§ **Task statement**: The reply should be an exact repeat of the listing, with no pictures in it.

==== Dataset records

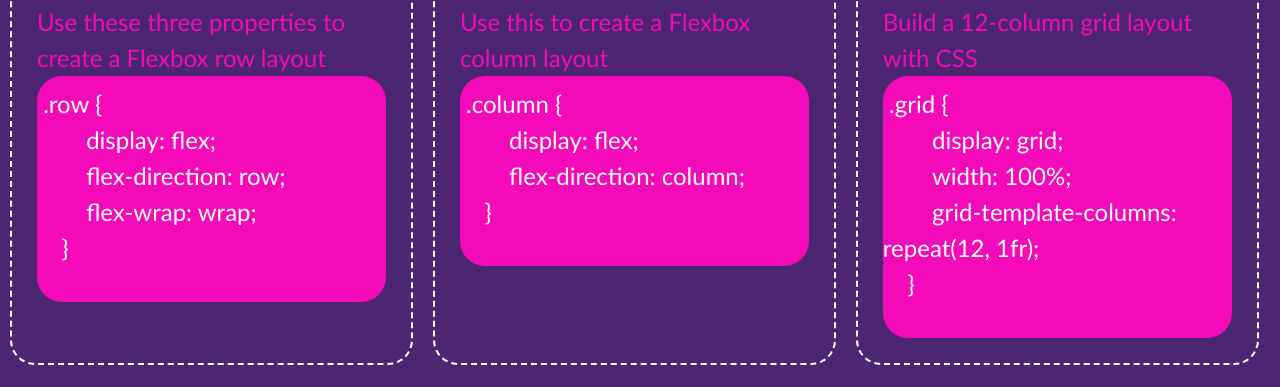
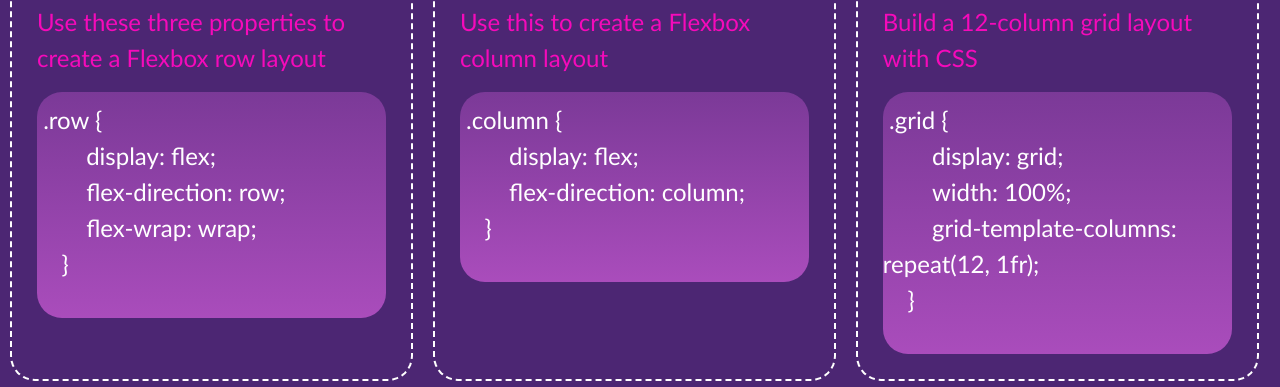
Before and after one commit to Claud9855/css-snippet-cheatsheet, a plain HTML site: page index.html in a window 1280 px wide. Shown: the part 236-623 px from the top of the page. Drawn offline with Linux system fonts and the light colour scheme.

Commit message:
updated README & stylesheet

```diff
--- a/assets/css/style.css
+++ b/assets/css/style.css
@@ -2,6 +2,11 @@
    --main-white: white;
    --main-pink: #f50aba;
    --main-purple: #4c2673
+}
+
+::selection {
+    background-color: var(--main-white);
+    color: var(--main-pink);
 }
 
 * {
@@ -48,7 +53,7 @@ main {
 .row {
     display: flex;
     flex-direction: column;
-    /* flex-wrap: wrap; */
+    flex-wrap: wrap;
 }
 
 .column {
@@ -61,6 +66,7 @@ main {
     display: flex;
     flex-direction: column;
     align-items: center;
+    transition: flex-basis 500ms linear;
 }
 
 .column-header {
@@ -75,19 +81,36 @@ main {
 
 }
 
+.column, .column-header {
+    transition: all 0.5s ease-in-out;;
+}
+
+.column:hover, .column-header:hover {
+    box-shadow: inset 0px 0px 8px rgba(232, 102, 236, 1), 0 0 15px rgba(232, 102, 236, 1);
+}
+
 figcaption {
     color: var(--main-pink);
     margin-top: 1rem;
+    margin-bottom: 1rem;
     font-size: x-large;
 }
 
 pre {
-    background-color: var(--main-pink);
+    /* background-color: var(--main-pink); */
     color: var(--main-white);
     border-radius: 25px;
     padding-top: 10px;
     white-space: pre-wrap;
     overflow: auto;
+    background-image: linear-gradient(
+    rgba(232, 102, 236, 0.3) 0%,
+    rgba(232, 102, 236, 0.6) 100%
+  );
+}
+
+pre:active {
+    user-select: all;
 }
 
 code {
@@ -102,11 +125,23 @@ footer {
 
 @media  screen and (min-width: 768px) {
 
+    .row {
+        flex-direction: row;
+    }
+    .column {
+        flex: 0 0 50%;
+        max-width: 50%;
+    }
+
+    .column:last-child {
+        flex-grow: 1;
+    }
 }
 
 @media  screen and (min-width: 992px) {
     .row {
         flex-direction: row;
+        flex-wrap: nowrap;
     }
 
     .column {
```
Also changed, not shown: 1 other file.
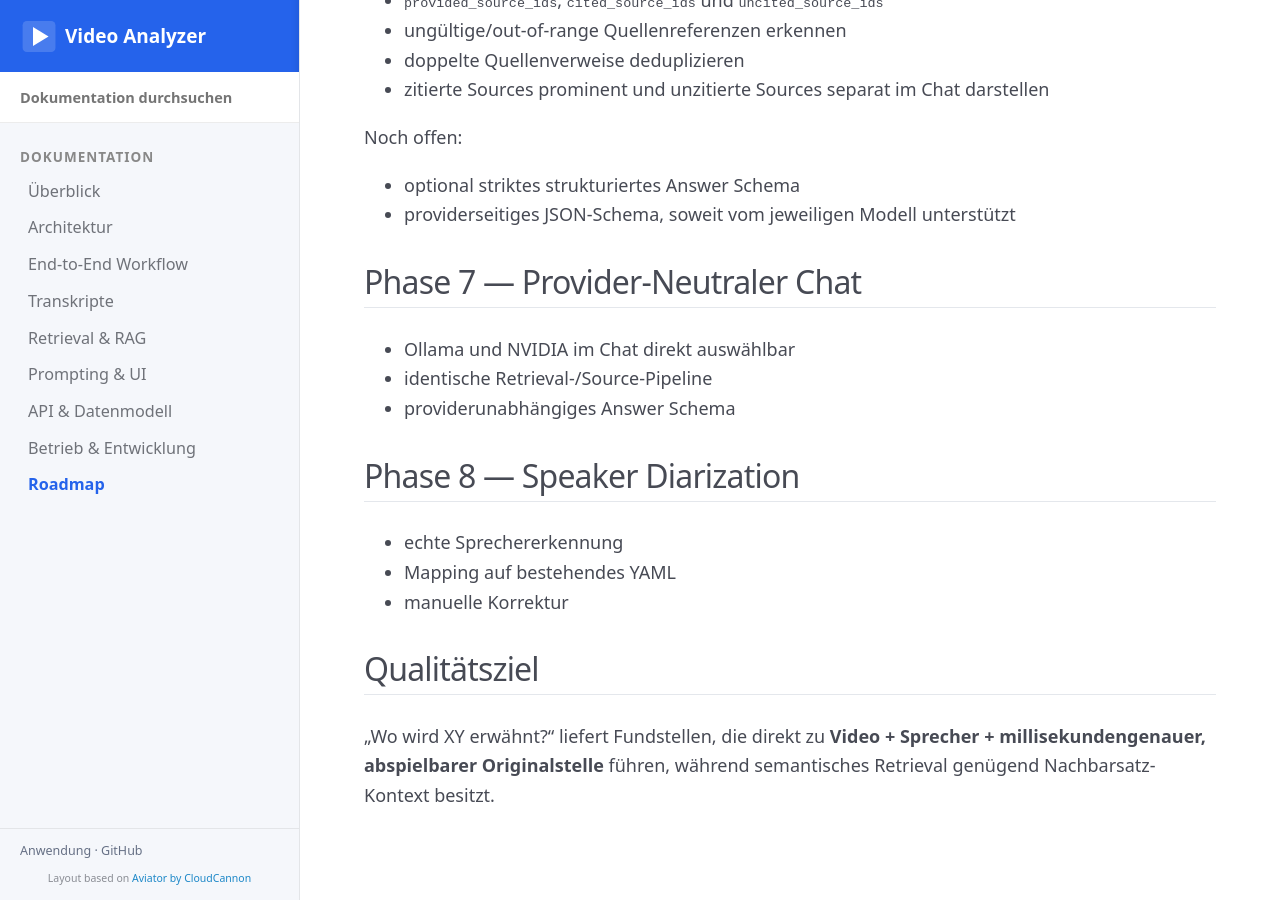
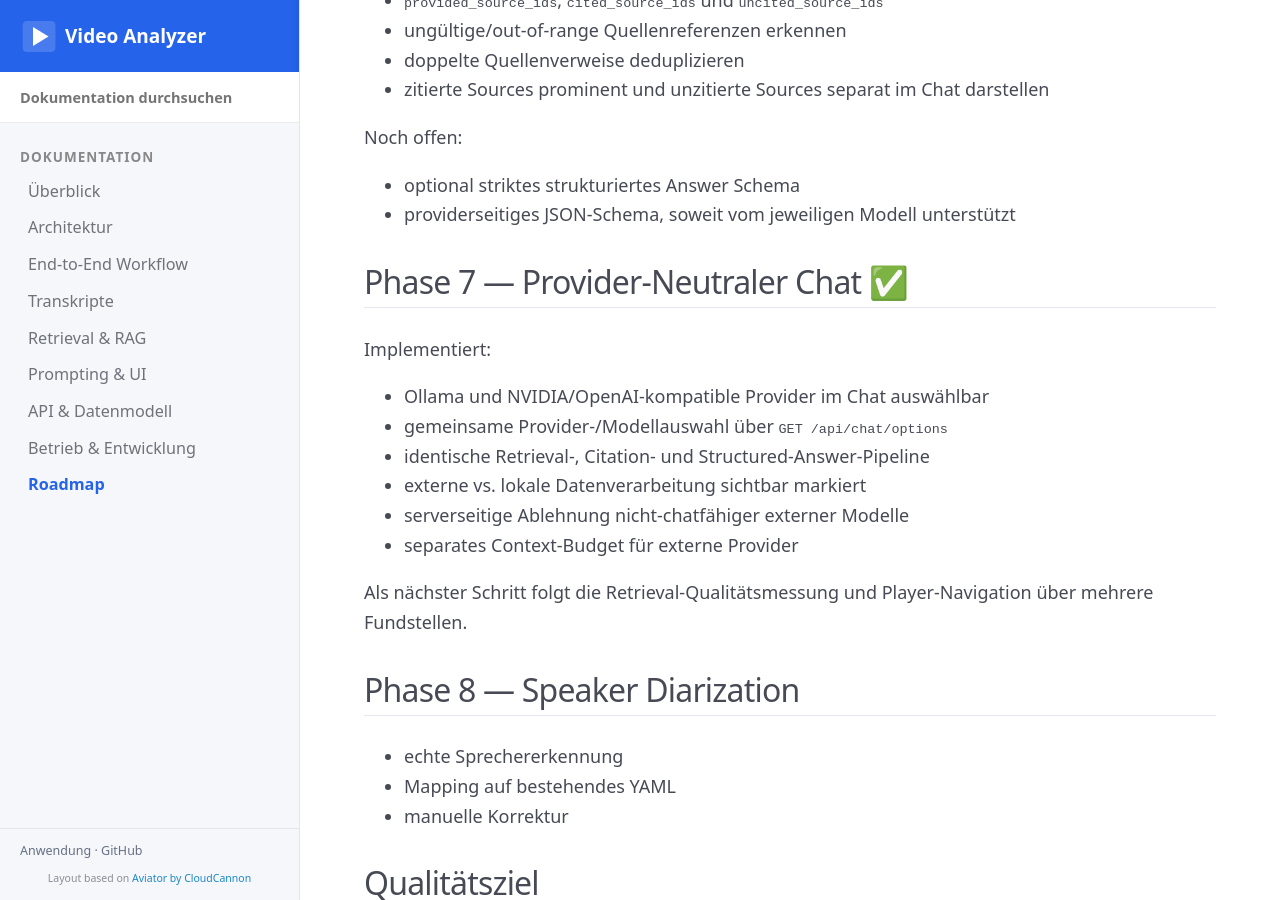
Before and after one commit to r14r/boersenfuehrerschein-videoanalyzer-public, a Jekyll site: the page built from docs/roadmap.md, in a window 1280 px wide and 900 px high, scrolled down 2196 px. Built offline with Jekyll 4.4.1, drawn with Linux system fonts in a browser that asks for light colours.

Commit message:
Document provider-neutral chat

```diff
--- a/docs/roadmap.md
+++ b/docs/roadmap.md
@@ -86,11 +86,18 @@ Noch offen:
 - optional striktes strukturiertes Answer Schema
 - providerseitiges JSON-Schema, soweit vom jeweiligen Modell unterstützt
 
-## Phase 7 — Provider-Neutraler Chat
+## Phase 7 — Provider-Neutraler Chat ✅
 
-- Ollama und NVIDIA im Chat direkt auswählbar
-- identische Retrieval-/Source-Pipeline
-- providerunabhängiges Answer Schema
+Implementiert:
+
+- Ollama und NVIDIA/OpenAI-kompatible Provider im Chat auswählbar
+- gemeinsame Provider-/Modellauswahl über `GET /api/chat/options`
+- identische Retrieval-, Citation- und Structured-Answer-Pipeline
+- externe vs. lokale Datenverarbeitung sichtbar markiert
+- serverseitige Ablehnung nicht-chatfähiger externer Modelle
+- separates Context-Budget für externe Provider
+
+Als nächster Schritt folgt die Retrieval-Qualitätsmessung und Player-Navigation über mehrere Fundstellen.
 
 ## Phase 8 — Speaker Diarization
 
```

========

§ **Result**:
Before and after one commit to Claud9855/css-snippet-cheatsheet, a plain HTML site: page index.html in a window 1280 px wide. Shown: the part 236-623 px from the top of the page. Drawn offline with Linux system fonts and the light colour scheme.

Commit message:
updated README & stylesheet

```diff
--- a/assets/css/style.css
+++ b/assets/css/style.css
@@ -2,6 +2,11 @@
    --main-white: white;
    --main-pink: #f50aba;
    --main-purple: #4c2673
+}
+
+::selection {
+    background-color: var(--main-white);
+    color: var(--main-pink);
 }
 
 * {
@@ -48,7 +53,7 @@ main {
 .row {
     display: flex;
     flex-direction: column;
-    /* flex-wrap: wrap; */
+    flex-wrap: wrap;
 }
 
 .column {
@@ -61,6 +66,7 @@ main {
     display: flex;
     flex-direction: column;
     align-items: center;
+    transition: flex-basis 500ms linear;
 }
 
 .column-header {
@@ -75,19 +81,36 @@ main {
 
 }
 
+.column, .column-header {
+    transition: all 0.5s ease-in-out;;
+}
+
+.column:hover, .column-header:hover {
+    box-shadow: inset 0px 0px 8px rgba(232, 102, 236, 1), 0 0 15px rgba(232, 102, 236, 1);
+}
+
 figcaption {
     color: var(--main-pink);
     margin-top: 1rem;
+    margin-bottom: 1rem;
     font-size: x-large;
 }
 
 pre {
-    background-color: var(--main-pink);
+    /* background-color: var(--main-pink); */
     color: var(--main-white);
     border-radius: 25px;
     padding-top: 10px;
     white-space: pre-wrap;
     overflow: auto;
+    background-image: linear-gradient(
+    rgba(232, 102, 236, 0.3) 0%,
+    rgba(232, 102, 236, 0.6) 100%
+  );
+}
+
+pre:active {
+    user-select: all;
 }
 
 code {
@@ -102,11 +125,23 @@ footer {
 
 @media  screen and (min-width: 768px) {
 
+    .row {
+        flex-direction: row;
+    }
+    .column {
+        flex: 0 0 50%;
+        max-width: 50%;
+    }
+
+    .column:last-child {
+        flex-grow: 1;
+    }
 }
 
 @media  screen and (min-width: 992px) {
     .row {
         flex-direction: row;
+        flex-wrap: nowrap;
     }
 
     .column {
```
Also changed, not shown: 1 other file.
Before and after one commit to r14r/boersenfuehrerschein-videoanalyzer-public, a Jekyll site: the page built from docs/roadmap.md, in a window 1280 px wide and 900 px high, scrolled down 2196 px. Built offline with Jekyll 4.4.1, drawn with Linux system fonts in a browser that asks for light colours.

Commit message:
Document provider-neutral chat

```diff
--- a/docs/roadmap.md
+++ b/docs/roadmap.md
@@ -86,11 +86,18 @@ Noch offen:
 - optional striktes strukturiertes Answer Schema
 - providerseitiges JSON-Schema, soweit vom jeweiligen Modell unterstützt
 
-## Phase 7 — Provider-Neutraler Chat
+## Phase 7 — Provider-Neutraler Chat ✅
 
-- Ollama und NVIDIA im Chat direkt auswählbar
-- identische Retrieval-/Source-Pipeline
-- providerunabhängiges Answer Schema
+Implementiert:
+
+- Ollama und NVIDIA/OpenAI-kompatible Provider im Chat auswählbar
+- gemeinsame Provider-/Modellauswahl über `GET /api/chat/options`
+- identische Retrieval-, Citation- und Structured-Answer-Pipeline
+- externe vs. lokale Datenverarbeitung sichtbar markiert
+- serverseitige Ablehnung nicht-chatfähiger externer Modelle
+- separates Context-Budget für externe Provider
+
+Als nächster Schritt folgt die Retrieval-Qualitätsmessung und Player-Navigation über mehrere Fundstellen.
 
 ## Phase 8 — Speaker Diarization
 
```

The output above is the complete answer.